The current seven-day daily average of COVID-19 cases in the U.S. is about 92,800. This is an 18 percent increase from last week’s seven-day daily case average.
The seven-day average of hospital admissions is about 5,600 per day, about a 6 percent increase from the prior seven-day average.
The seven-day average daily deaths are about 1,000 per day.
The Food and Drug Administration (FDA) has approved the Centers for Disease Control and Prevention (CDC) Advisory Committee’s expanded recommendations for booster shots to include all adults ages 18 years and older who received a Pfizer BioNTech or Moderna vaccine at least six months after their second dose. That means everyone over 18 years of age is eligible to get boosted.
CDC officials say the agency continuously monitors the state of the pandemic, and surveillance shows a rise in cases over the past few weeks.
Heading into the winter months when respiratory viruses are more likely to spread and with plans for increased holiday season travel and gathering, officials are urging people to boost their overall protection against COVID-19 disease and death.
Among key considerations: The current state of the pandemic, the data on vaccine effectiveness over time, and importantly, the safety profile of booster shots of over 30 million Americans who have already received an additional vaccine dose.
The safety data showed that serious adverse events after a booster dose are rare and, in general, people had fewer reactions after their third dose than after their second dose. Reactions that did occur included the previously seen sore arms, headaches, and joint aches.
This latest CDC action underscores the agency’s message: Booster shots are an important public health tool to strengthen our defenses against the virus.
And while vaccination plans continue to move forward, the administration also moves toward its goal of vaccinating all who are eligible with their primary vaccine series.
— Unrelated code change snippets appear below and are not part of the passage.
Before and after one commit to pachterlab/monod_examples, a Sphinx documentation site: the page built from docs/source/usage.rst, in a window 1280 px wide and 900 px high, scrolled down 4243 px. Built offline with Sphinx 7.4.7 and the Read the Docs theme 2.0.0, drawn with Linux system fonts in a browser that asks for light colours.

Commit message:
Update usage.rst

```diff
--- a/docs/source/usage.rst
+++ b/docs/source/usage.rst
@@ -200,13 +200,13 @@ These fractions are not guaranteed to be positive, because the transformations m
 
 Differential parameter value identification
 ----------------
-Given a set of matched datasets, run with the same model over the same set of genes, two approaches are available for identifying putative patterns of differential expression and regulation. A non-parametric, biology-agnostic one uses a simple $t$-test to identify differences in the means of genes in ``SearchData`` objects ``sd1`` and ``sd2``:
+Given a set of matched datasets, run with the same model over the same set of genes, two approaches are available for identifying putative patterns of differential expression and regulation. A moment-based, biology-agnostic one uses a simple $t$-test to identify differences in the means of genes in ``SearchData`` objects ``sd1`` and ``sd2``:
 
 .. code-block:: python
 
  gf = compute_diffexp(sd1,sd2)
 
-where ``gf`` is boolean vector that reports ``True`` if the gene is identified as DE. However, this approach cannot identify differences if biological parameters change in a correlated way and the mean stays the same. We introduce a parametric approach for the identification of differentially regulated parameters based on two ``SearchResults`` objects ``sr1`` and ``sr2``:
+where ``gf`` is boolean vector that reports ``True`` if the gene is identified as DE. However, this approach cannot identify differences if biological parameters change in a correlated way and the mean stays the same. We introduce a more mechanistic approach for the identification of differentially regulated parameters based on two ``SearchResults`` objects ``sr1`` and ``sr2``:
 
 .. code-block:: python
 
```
Forty-seven million eligible American adults and more than twelve million teens are still not fully vaccinated and remain at highest risk of disease.
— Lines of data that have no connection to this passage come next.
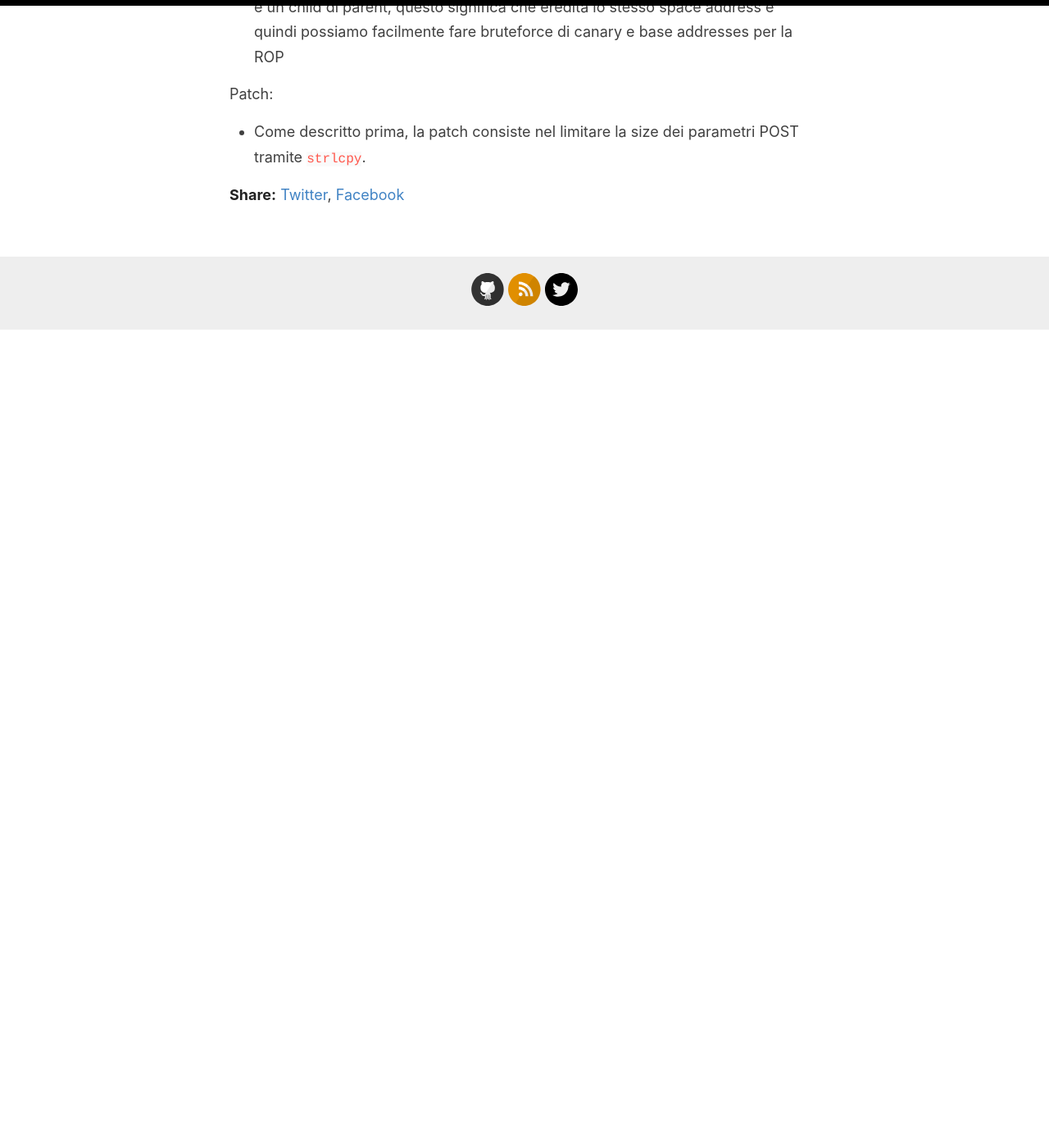
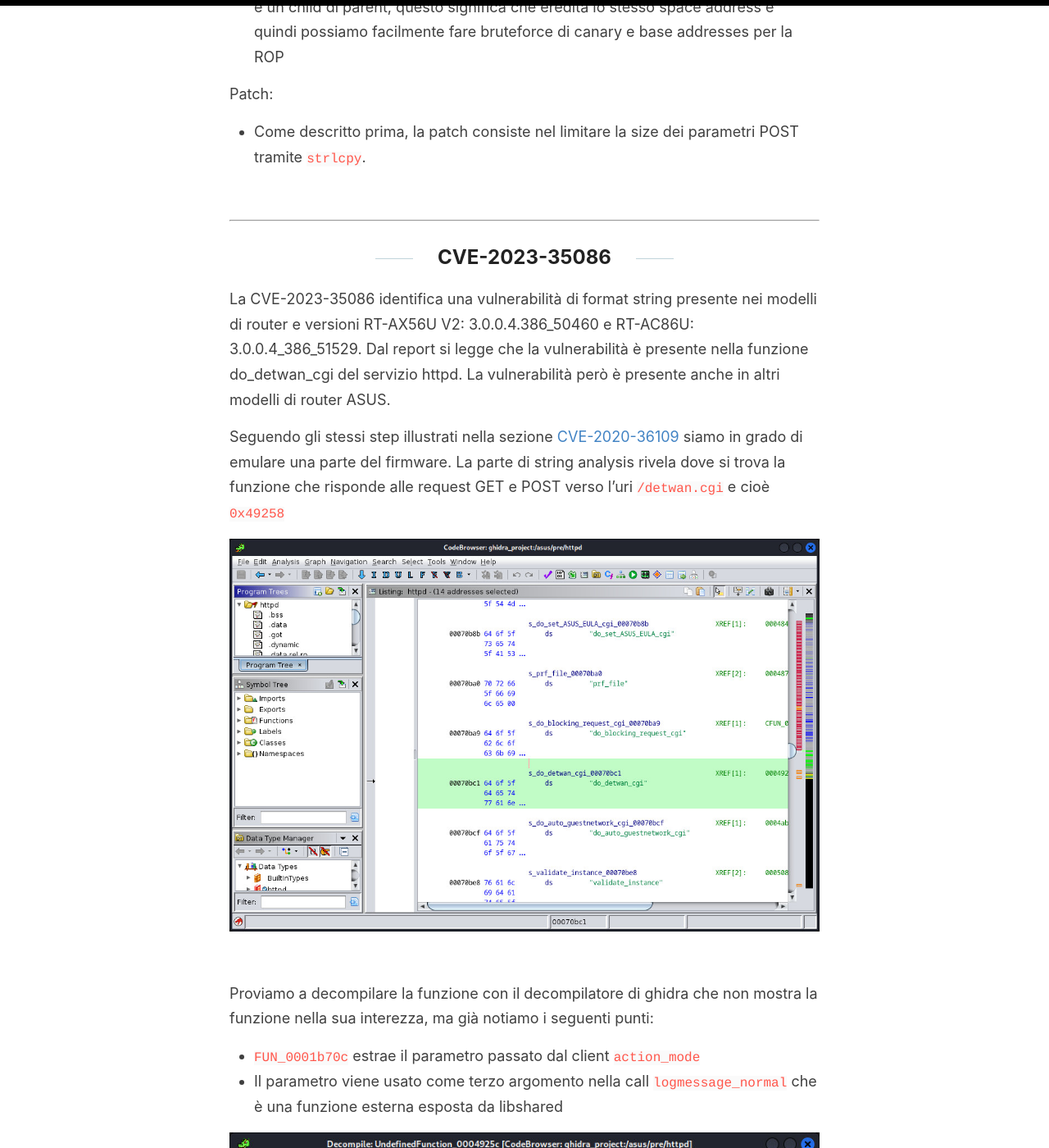
Before and after one commit to cylock-tech/cylock-tech.github.io, a Jekyll site: the page built from _posts/2023-07-21-IoT-emulation.md, in a window 1280 px wide and 1400 px high, scrolled down 16749 px. Shown: the whole window at 82% size. Built offline with Jekyll 4.4.1, drawn with Linux system fonts in a browser that asks for light colours; before the commit the page ends 17152 px from its top, so only the background shows below that; some of the changed text lies outside the part shown.

Commit message:
mod post

```diff
--- a/_posts/2023-07-21-IoT-emulation.md
+++ b/_posts/2023-07-21-IoT-emulation.md
@@ -8,7 +8,7 @@ categories: [IoT, Emulation]
 
 I device embedded e il mondo IoT diventano ogni anno più presenti nella vita quotidiana, e di conseguenza sempre più rilevanti nel mondo IT Sec. Prima di AI, prima del MetaVerso e ancora prima dei protocolli su Blockchain, l'argomento che più era trattato nel mondo IT era quello di Smart device e IoT. Potremmo dire che tutti gli argomenti sopra citati potrebbero essere in un futuro non troppo remoto, sempre più interconnessi tra di loro. Senza entrare nei meriti e demeriti, aspettivi positivi e negativi, ma solo oggettivamente parlando, tutto ciò sembra molto interessante.
 
-Nel seguente blog viene mostrato come emulare una parte del firmware dei router ASUS per replicare la vulnerabilità CVE-2020-36109.
+Nel seguente blog viene mostrato come emulare una parte del firmware dei router ASUS per replicare la vulnerabilità CVE-2020-36109 e CVE-2023-35086.
 
 <br />
 
@@ -215,7 +215,7 @@ Per comunicare lato client con la nvram viene usato `libnvram`, il quale espone
 
 
 Per ovviare questo problema viene usata la tecnica di hooking tramite LD_PRELOAD facendo cross-compilation di questa libreria: [nvram-faker](https://github.com/tin-z/nvram-faker)
-Le entry chiave:valore di default vengono prese dal file `nvram.ini`, file generato da leak di utenti asus su forum e simili (e.g. "nvram show" site:pastebin.com). Lanciamo quindi i seguenti comandi `sudo chroot <path-rootfs_ubifs> ./qemu-arm-static -E LD_PRELOAD=./libnvram-faker.so -g 12345 ./usr/sbin/httpd -p 12234` e `sudo gdb-multiarch ./bin/busybox -q --nx -ex 'source ./.gdbinit-gef.py' -ex 'target remote 127.0.0.1:12345'`.
+Le entry chiave:valore di default vengono prese dal file `nvram.ini`, file generato da leak di utenti asus su forum e simili (e.g. "nvram show" site:pastebin.com). Lanciamo quindi i seguenti comandi `sudo chroot <path-rootfs_ubifs> ./qemu-arm-static -E LD_PRELOAD=./libnvram-faker.so -g 12345 ./usr/sbin/httpd -p 12234` e `sudo gdb-multiarch ./usr/sbin/httpd -q --nx -ex 'source ./.gdbinit-gef.py' -ex 'target remote 127.0.0.1:12345'`.
 
 <p align ="center">
   <img src="/images/2023-07/t17.png">
@@ -268,12 +268,12 @@ Per triggerare la vulnerabilità dobbiamo craftare una request con le seguenti c
 </p>
 <br/>
 
+
+### Considerazioni CVE-2020-36109
+
 Gli script per replicare l'ambiente di test e la PoC vengono forniti ai seguenti link:
  - [PoC](https://github.com/sunn1day/CVE-2020-36109-POC)
  - [IoT toolbox repo](https://github.com/tin-z/IoT_toolbox/tree/main/pocs/ASUS)
-
-
-### Considerazioni ###
 
 Limitazioni exploit:
  - L'overflow accade tramite `str*` quindi non possiamo usare null dentro il payload
@@ -288,3 +288,54 @@ Make exploit great again:
 
 Patch:
  - Come descritto prima, la patch consiste nel limitare la size dei parametri POST tramite `strlcpy`.
+
+<br />
+
+----
+
+## CVE-2023-35086
+
+La CVE-2023-35086 identifica una vulnerabilità di format string presente nei modelli di router e versioni RT-AX56U V2: 3.0.0.4.386_50460 e RT-AC86U: 3.0.0.4_386_51529. Dal report si legge che la vulnerabilità è presente nella funzione do_detwan_cgi del servizio httpd. La vulnerabilità però è presente anche in altri modelli di router ASUS.
+
+Seguendo gli stessi step illustrati nella sezione [CVE-2020-36109](#CVE-2020-36109) siamo in grado di emulare una parte del firmware. La parte di string analysis rivela dove si trova la funzione che risponde alle request GET e POST verso l'uri `/detwan.cgi` e cioè `0x49258`
+
+<p align ="center">
+  <img src="/images/2023-07/t_1.jpg">
+</p>
+<br />
+
+Proviamo a decompilare la funzione con il decompilatore di ghidra che non mostra la funzione nella sua interezza, ma già notiamo i seguenti punti:
+ - `FUN_0001b70c` estrae il parametro passato dal client `action_mode`
+ - Il parametro viene usato come terzo argomento nella call `logmessage_normal` che è una funzione esterna esposta da libshared
+
+<p align ="center">
+  <img src="/images/2023-07/t_2.jpg">
+</p>
+<br />
+
+Cercando su github troviamo che il codice sorgente della funzione `logmessage_normal` è presente nel progetto asuswrt-merlin, in particolare nel file `asuswrt-merlin/release/src/router/shared/misc.c`. Come possiamo notare la funzione salva il contenuto del parametro http `action_mode` dentro la variabile locale `buf`, che a sua volta viene usata come secondo argomento nella call `syslog`
+
+<p align ="center">
+  <img src="/images/2023-07/t_3.jpg">
+</p>
+<br />
+
+Come si nota dal manuale però la syslog esposta da libc supporta le format string e quindi passando una format string sul parametro http `action_mode` siamo in grado triggerare questa vulnerabilità.
+
+<p align ="center">
+  <img src="/images/2023-07/t_4.jpg">
+</p>
+<br />
+
+Per replicare la poc lanciamo i seguenti comandi in due terminali separati: `sudo chroot <path-rootfs_ubifs> ./qemu-arm-static -E LD_PRELOAD=./libnvram-faker.so -g 12345 ./usr/sbin/httpd -p 12234` e `sudo gdb-multiarch ./usr/sbin/httpd -q --nx -ex 'source ./.gdbinit-gef.py' -ex 'target remote 127.0.0.1:12345'`.
+
+<p align ="center">
+  <img src="/images/2023-07/poc.gif">
+</p>
+<br />
+
+### Considerazioni CVE-2023-35086
+
+Gli script per replicare l'ambiente di test e la PoC vengono forniti ai seguenti link:
+ - [PoC](https://github.com/tin-z/CVE-2023-35086-POC)
+ - [IoT toolbox repo](https://github.com/tin-z/IoT_toolbox/tree/main/pocs/ASUS)
```
Also changed, not shown: images/2023-07/poc.gif (added), images/2023-07/t_1.jpg (added), images/2023-07/t_2.jpg (added), images/2023-07/t_3.jpg (added), images/2023-07/t_4.jpg (added).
Data updated and posted today on CDC’s COVID Data Tracker continue to show that unvaccinated people are six times more likely to test positive for COVID-19 than vaccinated individuals.